But can we do better? Italian motorcycle makers would emphatically cry “YES!” and prototypes and concepts have graced show floors for years. Late last year, we introduced you to Zolland Design AB’s Ducati-inspired personal watercraft touting twin Ducati 1098 engines. While merely a CAD (computer assisted drawing), the concept claimed 320-horsepower from a pair of 1098cc engines.
But another eclipsed that number over 7 years ago. Back in December 2007, MV Agusta unexpectedly unveiled the F4 Interceptor at the Milan Motorcycle Show in Italy. Opting for large-displacement, naturally-aspirated powerplant (rather than a supercharged engine like current OEs), the carbon fiber-hulled, 2.2-liter V8-powered PWC created a new engine by fusing two motorcycle engines together.
According to Gizmag, MV Agusta took “two of its high performance 1078cc four cylinder engines and created a Swiss-watch-like 2156cc V8 powerplant which will power a limited-edition 308 bhp, carbon-fiber–hulled, two-seater called the F4 Interceptor… The only information apart from the raw numbers available on the craft at this stage is that it has a CDI ignition, electronic fuel injection, a 3-blade stainless steel impeller, uses a 160mm high pressure axial flow pump and is claimed to weigh in at an astounding 238kg dry.”

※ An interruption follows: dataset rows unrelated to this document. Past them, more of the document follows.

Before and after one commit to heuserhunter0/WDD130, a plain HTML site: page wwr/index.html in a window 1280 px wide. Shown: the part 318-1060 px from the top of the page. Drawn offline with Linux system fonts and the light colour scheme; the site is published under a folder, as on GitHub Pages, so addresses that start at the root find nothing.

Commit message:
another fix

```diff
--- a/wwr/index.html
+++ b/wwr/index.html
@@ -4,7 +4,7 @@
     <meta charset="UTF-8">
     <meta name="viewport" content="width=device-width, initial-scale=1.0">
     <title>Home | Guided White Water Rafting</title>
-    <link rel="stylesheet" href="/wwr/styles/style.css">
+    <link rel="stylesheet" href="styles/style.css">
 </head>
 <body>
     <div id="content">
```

With a scant weight of 524-pounds and a final output a staggering 400 horsepower, the combination would make the Agusta quite possibly the world’s fastest (and most expensive) PWC. Of course, the concept was also much smaller than any of the then-current models. At 2.946 metres long (115.9 inches), it is more than a foot shorter than Sea-Doo’s full-sized GTX/RXT hull. Add to it a healthy quotient of titanium and magnesium, and the Agusta nears the super exotic with each step.

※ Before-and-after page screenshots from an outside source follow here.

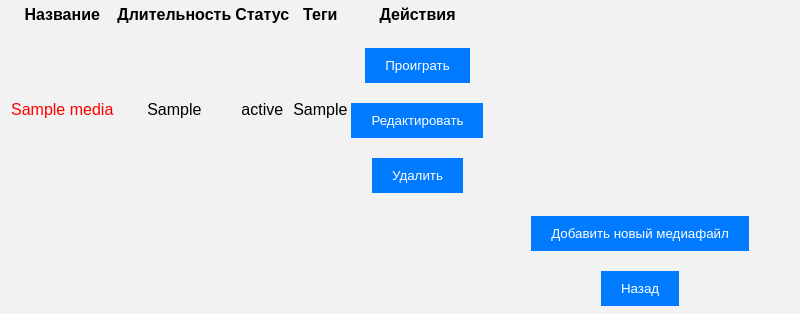
After one commit to Scroll-master/Flask-Media-Scheduler, a Flask app: template templates/media_player.html in a window 1280 px wide. The commit adds this page. Shown: the part 727-1041 px from the top of the page, without its empty margins (0-800 px from the left). Run offline with Flask 3, Linux system fonts and the light colour scheme; the template is opened without the code that fills it: values that come from a table or form of the project are taken from there, others are empty; tables that the repository leaves empty hold one stand-in row (values such as "Sample post"); one stand-in notice (Sample message) is shown.

Commit message:
Added media playback page, upload, and deletion functionality
- Implemented a new media_player.html page for playing media files directly from the database.
- Added functionality for uploading, deleting, and editing media files.
- Addressed an issue with the Flask-Uploads library not functioning properly, which required adjustments in handling media file paths.
- Made minor fixes and improvements, including:
  - Added JavaScript confirmation for deleting items to prevent accidental removals.
  - Corrected TemplateSyntaxError issues by fixing Jinja template block nesting.
  - Enhanced user feedback with flash messages for error handling.
  - Updated media file listing to highlight items currently in use, preventing unintended deletions.

These changes enhance the overall functionality of the application and improve user experience by providing clear feedback and preventing data loss through accidental deletions.

```diff
--- a/app.py
+++ b/app.py
@@ -6,16 +6,24 @@ import pymysql
 import secrets, json, os
 from datetime import datetime
 from werkzeug.security import generate_password_hash, check_password_hash
+from werkzeug.utils import secure_filename  # Добавлен для безопасной загрузки файлов
 import threading
+
 
 app = Flask(__name__)
 
 app.secret_key = secrets.token_hex(16)
 
+# Создайте объект UploadSet для медиафайлов
+
+
 app.config['SQLALCHEMY_DATABASE_URI'] = 'mysql+pymysql://root:20120512LiBuN@localhost/Users'
 app.config['SQLALCHEMY_TRACK_MODIFICATIONS'] = False
+app.config['UPLOAD_FOLDER'] = 'C:/Users/PC/Desktop/Python_Hope/static/videos'
+
 
 db = SQLAlchemy(app)
+
 
 
 login_manager = LoginManager()
@@ -201,8 +209,9 @@ def super_admin_page():
         return "Доступ запрещен", 403  # Или перенаправление на другую страницу
     schedules = Schedule.query.all()  # Загружаем все расписания из базы данных
     events = Event.query.all()  # Загружаем все события из базы данных
+    media_files = Media.query.all()  # Добавьте эту строку для получения медиафайлов
     # Логика страницы Super_Admin
-    return render_template('super_admin.html', schedules=schedules, events=events)
+    return render_template('super_admin.html', schedules=schedules, events=events, media_files=media_files)
 
 
 #Маршрут для создания нового расписания:
@@ -240,7 +249,7 @@ def new_schedule():
                 return render_template('edit_schedule.html', schedule=None)
 
         else:
-            schedule.datetime = None  # Обнуляем дату и время для не-специальных дат
+            new_schedule.datetime = None  # Обнуляем дату и время для не-специальных дат
 
         db.session.add(new_schedule)
         db.session.commit()
@@ -371,8 +380,92 @@ def delete_event(event_id):
     return redirect(url_for('super_admin_page'))
 
 
+@app.route('/media/new', methods=['GET', 'POST'])
+@login_required
+def new_media():
+    if current_user.role != 'master':
+        return "Доступ запрещен", 403
+    if request.method == 'POST':
+        if 'media' in request.files:
+            file = request.files['media']
+            if file.filename != '' and file.filename.endswith(('.mp4', '.avi')):
+                tags = request.form.get('tags')  # Получение тегов из формы
+                filename = secure_filename(file.filename)
+                filepath = os.path.join(app.config['UPLOAD_FOLDER'], filename)
+                file.save(filepath)
+                # Определение длительности видео
+                try:
+                    clip = VideoFileClip(filepath)
+                    duration = str(datetime.timedelta(seconds=int(clip.duration)))
+                except Exception as e:
+                    flash(f'Ошибка при определении длительности файла: {e}')
+                    duration = None  # В случае ошибки установить длительность как None
+                # Проверка существования файла в БД
+                existing_media = Media.query.filter_by(filename=filename).first()
+                if existing_media:
+                    flash('Файл уже существует в базе данных.')
+                    return redirect(url_for('new_media'))
+                # Создание нового медиа объекта
+                new_media = Media(title=filename, filename=filename, filepath=filepath, duration=duration, tags=tags, status='Активен')
+                db.session.add(new_media)
+                db.session.commit()
+                flash('Файл успешно загружен: {}'.format(filename))
+                return redirect(url_for('media_player'))
+            else:
+                flash('Неподдерживаемый формат файла.')
+        else:
+            flash('Файл не выбран.')
+    return render_template('edit_media.html', action='new')
 
 
+@app.route('/media/edit/<int:media_id>', methods=['GET', 'POST'])
+@login_required
+def edit_media(media_id):
+    if current_user.role != 'master':
+        return "Доступ запрещен", 403
+    media = Media.query.get_or_404(media_id)
+    if request.method == 'POST':
+        # Получаем новые теги из формы
+        media.tags = request.form.get('tags')
+        # Сохраняем обновленные данные в базе данных
+        db.session.commit()
+        flash('Информация о медиафайле обновлена.')
+        return redirect(url_for('media_player', media_id=media_id))
+    else:
+        # Отображение формы для редактирования медиафайла
+        return render_template('edit_media.html', media=media)
+
+
+@app.route('/media/delete/<int:media_id>', methods=['POST'])
+@login_required
+def delete_media(media_id):
+    if current_user.role != 'master':
+        return "Доступ запрещен", 403
+    media = Media.query.get_or_404(media_id)
+    # Проверяем, связан ли медиафайл с какими-либо событиями
+    if media.events:
+        # Если медиафайл используется, предотвращаем его удаление
+        flash('Этот медиафайл используется в одном или нескольких событиях и не может быть удалён.', 'error')
+        return redirect(url_for('media_player'))
+    else:
+        # Если медиафайл не используется, удаляем его из базы данных и файловой системы
+        try:
+            os.remove(os.path.join(app.config['UPLOAD_FOLDER'], media.filename))
+        except OSError as e:
+            flash(f'Ошибка при удалении файла: {e}', 'error')
+        db.session.delete(media)
+        db.session.commit()
+        flash('Медиафайл успешно удалён.', 'success')
+        return redirect(url_for('media_player'))
+
+
+@app.route('/media_player')
+@login_required
+def media_player():
+    if current_user.role != 'master':
+        return "Доступ запрещен", 403
+    media_files = Media.query.all()  # Получаем список всех медиафайлов из базы данных
+    return render_template('media_player.html', media_files=media_files)
 
 
 
--- /dev/null
+++ b/templates/media_player.html
@@ -0,0 +1,58 @@
+{% extends 'base.html' %}
+
+{% block content %}
+<div class="container">
+    {% for message in get_flashed_messages(category_filter=["error"]) %}
+    <div class="alert alert-warning" role="alert">
+        {{ message }}
+    </div>
+    {% endfor %} <!-- Закрытие цикла for для сообщений -->
+    <h2>Видеогалерея</h2>
+    <!-- Встроенный плеер -->
+    <video id="videoPlayer" controls width="100%">
+        <source src="" type="video/mp4"> <!-- Источник видео будет устанавливаться через JavaScript -->
+        Ваш браузер не поддерживает видео тег.
+    </video>
+
+    <!-- Таблица с медиафайлами -->
+    <table>
+        <tr>
+            <th>Название</th>
+            <th>Длительность</th>
+            <th>Статус</th>
+            <th>Теги</th>
+            <th>Действия</th>
+        </tr>
+        {% for media in media_files %}
+        <tr>
+            <td><span style="{{ 'color: red;' if media.events else '' }}">{{ media.title }}</span></td>
+            <td>{{ media.duration }}</td>
+            <td>{{ media.status }}</td>
+            <td>{{ media.tags }}</td>
+            <td>
+                <button onclick="playVideo('{{ url_for('static', filename='videos/' + media.filename) }}')">Проиграть</button>
+                <form action="{{ url_for('edit_media', media_id=media.id) }}" method="get">
+                    <button type="submit">Редактировать</button>
+                </form>
+                <form action="{{ url_for('delete_media', media_id=media.id) }}" method="post" onsubmit="return confirm('Вы уверены, что хотите удалить этот медиафайл?');">
+                    <button type="submit">Удалить</button>
+                </form>
+            </td>
+        </tr>
+        {% endfor %}
+    </table>
+</div>
+<form action="{{ url_for('new_media') }}" method="post" enctype="multipart/form-data">
+    <button type="submit" class="btn btn-secondary">Добавить новый медиафайл</button>
+</form>
+<form action="{{ url_for('super_admin_page') }}" method="get">
+    <button type="submit" class="btn btn-secondary">Назад</button>
+</form>
+<script>
+function playVideo(sourceUrl) {
+    var player = document.getElementById('videoPlayer');
+    player.src = sourceUrl;
+    player.play();
+}
+</script>
+{% endblock %}
```
Also changed, not shown: templates/edit_media.html (added, +37 -0 lines), templates/super_admin.html (+36 -3 lines), 3 other files.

“As with any other form of performance motorsport, fundamental physics still applies,” Gizmag continued, “modest dimensions means less mass to accelerate, stop and change direction. Compare the dimensions and power of the MV Agusta…to the recently announced offerings of the existing manufacturers and you’ll see a significant gap in the power-to-weight ratios…and why we think the European PWC will naturally fall into an elite class of PWC similar perhaps to the difference between luxury class cars such as BMW and Mercedes, and their exotic automotive counterparts such as Ferrari, Lamborghini et al.”
In its conclusion, Agusta announced a limited (although undisclosed) production number of the new F4 Interceptor and failed to release a price, yet it was expected to quite easily be “the most expensive production PWC yet sold.” Alas, the MV Agusta F4 Interceptor never came to fruition. Much like HSR-Benelli’s V6-powetred Series-R watercraft revealed near this same time, both Italian super-craft failed to see production, not to mention US shores. Surprisingly enough, price wasn’t the biggest detractor, but compliance with the U.S. Coast Guard.
Approval from the Coast Guard – which consists of a “gentleman’s agreement” for standard PWC not to exceed 65mph full loaded – has kept many a ski from American hands, most recently the RS-edition supercharged Sea-Doos. Unrestricted by its GPS-governor, RXT-X 260 RS units handily exceed 70-71 mph “out of the box.” Likewise, Kawasakis greedily surpass the 70mph mark with literally the addition of $.10 worth of washers to the paddle wheel speedometer.
Of course, the aftermarket accessory market for PWC is ripe with go-fast goodies that can launch a SVHO-powered Yamaha to 80mph with very little effort. Yes, 400HP is achievable from any of the current Big Three, and a naturally-aspirated V8 Italian PWC is a “tantalizing prospect” to be sure, but until the USCG restriction is lifted or heavily amended, it is very unlikely that we’ll see super exotics like MV Agusta’s dream ski F4 Interceptor.